[Stored data entries]
--------

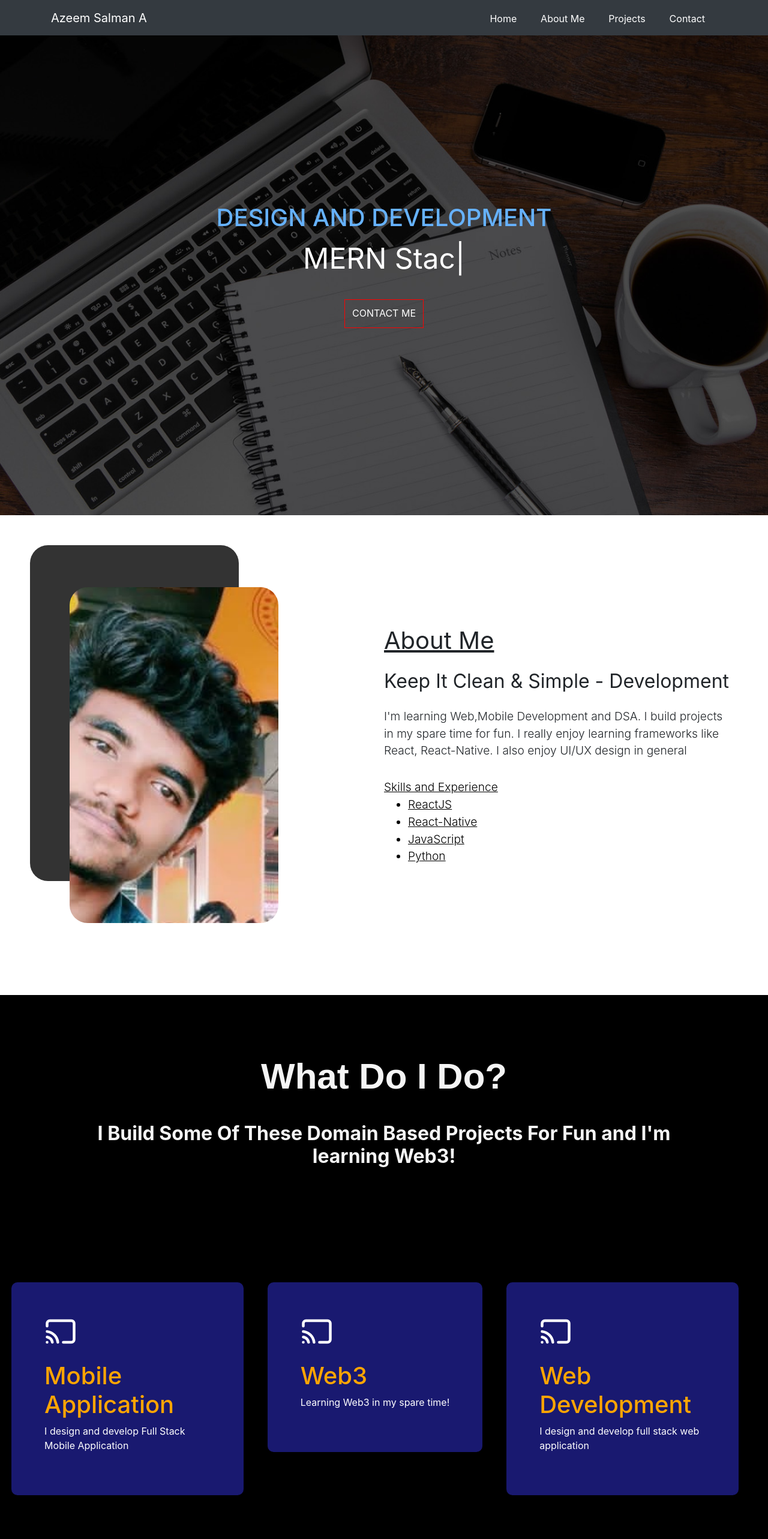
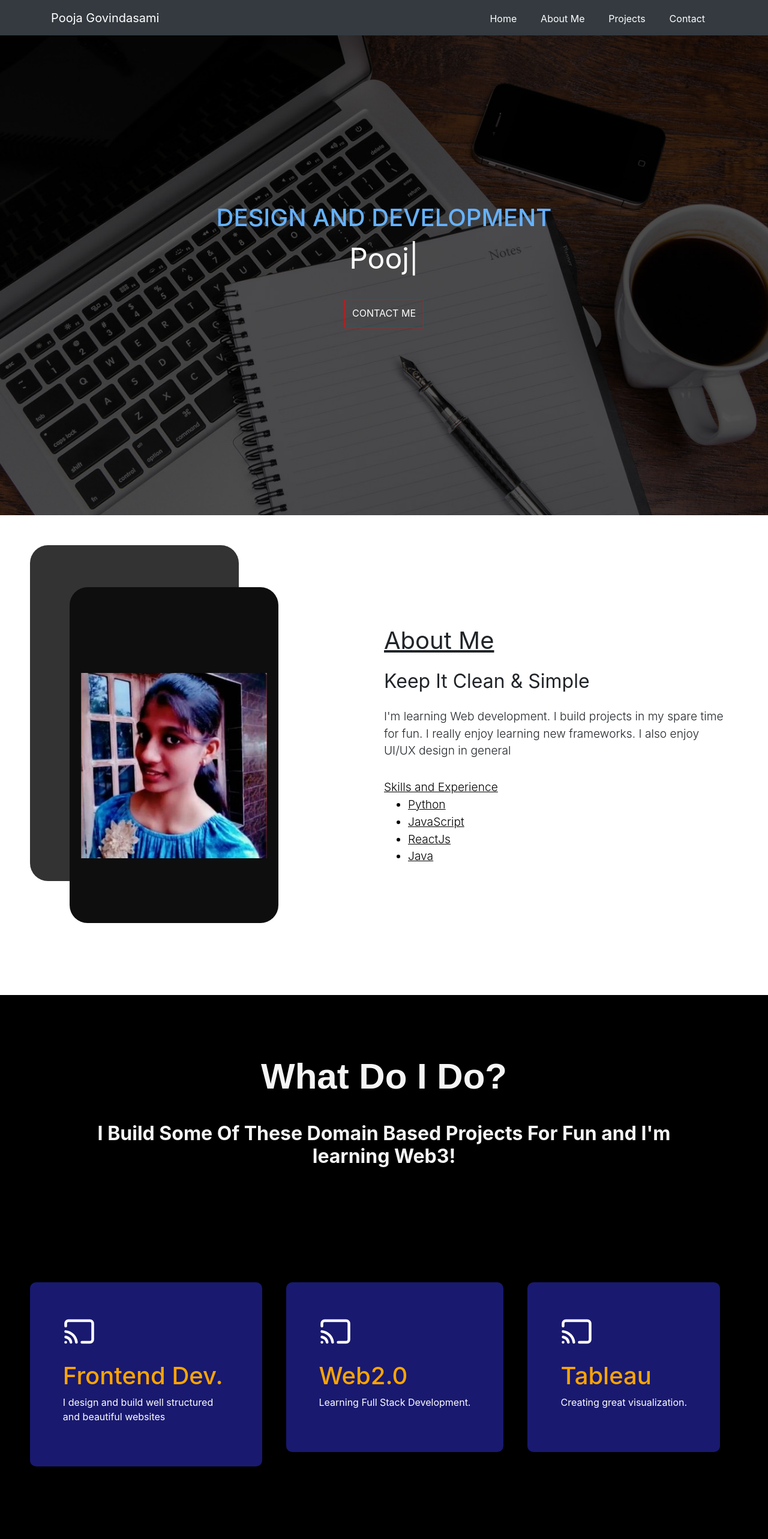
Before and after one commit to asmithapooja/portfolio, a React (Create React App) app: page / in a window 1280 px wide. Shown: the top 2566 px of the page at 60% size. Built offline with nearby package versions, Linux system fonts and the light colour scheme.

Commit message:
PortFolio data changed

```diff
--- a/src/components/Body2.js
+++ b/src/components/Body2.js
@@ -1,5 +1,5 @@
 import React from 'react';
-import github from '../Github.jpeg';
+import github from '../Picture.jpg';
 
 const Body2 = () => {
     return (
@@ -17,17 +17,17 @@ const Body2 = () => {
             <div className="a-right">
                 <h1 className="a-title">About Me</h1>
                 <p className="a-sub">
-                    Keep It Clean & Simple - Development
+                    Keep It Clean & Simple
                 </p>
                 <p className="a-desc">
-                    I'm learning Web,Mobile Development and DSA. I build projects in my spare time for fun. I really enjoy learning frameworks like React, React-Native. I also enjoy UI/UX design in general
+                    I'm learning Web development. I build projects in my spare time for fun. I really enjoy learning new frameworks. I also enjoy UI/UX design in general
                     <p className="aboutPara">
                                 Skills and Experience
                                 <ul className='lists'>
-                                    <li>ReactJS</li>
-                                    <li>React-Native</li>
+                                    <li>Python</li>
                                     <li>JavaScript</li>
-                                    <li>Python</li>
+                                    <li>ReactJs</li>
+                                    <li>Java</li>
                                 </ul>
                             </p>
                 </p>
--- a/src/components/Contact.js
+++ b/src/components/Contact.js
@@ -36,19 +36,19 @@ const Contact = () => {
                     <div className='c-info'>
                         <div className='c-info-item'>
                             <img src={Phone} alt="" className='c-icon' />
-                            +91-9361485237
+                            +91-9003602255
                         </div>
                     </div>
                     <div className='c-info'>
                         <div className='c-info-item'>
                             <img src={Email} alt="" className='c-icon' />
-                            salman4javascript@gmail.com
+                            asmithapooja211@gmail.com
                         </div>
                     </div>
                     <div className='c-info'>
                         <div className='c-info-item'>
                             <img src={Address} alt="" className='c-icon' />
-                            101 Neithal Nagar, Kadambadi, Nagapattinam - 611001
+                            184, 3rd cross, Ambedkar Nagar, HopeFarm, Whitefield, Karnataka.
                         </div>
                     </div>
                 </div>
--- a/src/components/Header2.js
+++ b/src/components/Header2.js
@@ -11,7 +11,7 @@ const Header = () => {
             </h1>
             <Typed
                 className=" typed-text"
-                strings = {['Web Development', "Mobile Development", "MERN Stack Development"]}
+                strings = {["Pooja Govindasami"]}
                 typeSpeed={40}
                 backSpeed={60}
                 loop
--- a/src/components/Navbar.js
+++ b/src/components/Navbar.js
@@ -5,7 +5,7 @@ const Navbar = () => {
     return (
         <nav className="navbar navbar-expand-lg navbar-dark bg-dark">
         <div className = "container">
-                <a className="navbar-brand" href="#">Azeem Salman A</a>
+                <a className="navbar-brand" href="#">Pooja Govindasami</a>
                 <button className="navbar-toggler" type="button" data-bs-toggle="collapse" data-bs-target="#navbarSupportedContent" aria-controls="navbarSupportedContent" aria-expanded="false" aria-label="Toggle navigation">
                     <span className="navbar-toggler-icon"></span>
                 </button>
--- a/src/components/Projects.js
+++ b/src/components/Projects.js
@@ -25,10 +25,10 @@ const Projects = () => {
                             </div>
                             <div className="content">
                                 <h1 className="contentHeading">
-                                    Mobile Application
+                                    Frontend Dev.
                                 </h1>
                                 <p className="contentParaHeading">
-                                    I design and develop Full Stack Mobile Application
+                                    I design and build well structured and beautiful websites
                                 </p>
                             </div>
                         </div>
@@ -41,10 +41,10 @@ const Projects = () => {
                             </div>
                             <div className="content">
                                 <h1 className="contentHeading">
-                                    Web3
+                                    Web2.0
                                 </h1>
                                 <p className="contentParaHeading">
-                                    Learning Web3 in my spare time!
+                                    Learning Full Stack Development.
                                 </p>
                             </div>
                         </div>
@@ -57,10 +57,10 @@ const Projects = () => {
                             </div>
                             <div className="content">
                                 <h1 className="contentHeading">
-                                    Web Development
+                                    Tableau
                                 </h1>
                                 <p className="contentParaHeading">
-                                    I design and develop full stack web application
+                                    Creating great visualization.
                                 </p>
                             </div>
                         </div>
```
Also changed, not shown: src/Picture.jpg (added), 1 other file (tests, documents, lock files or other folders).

--------

If a line contains the word "button", it counts; please state how many such lines the records above have, and nothing more.

[Task solution]
2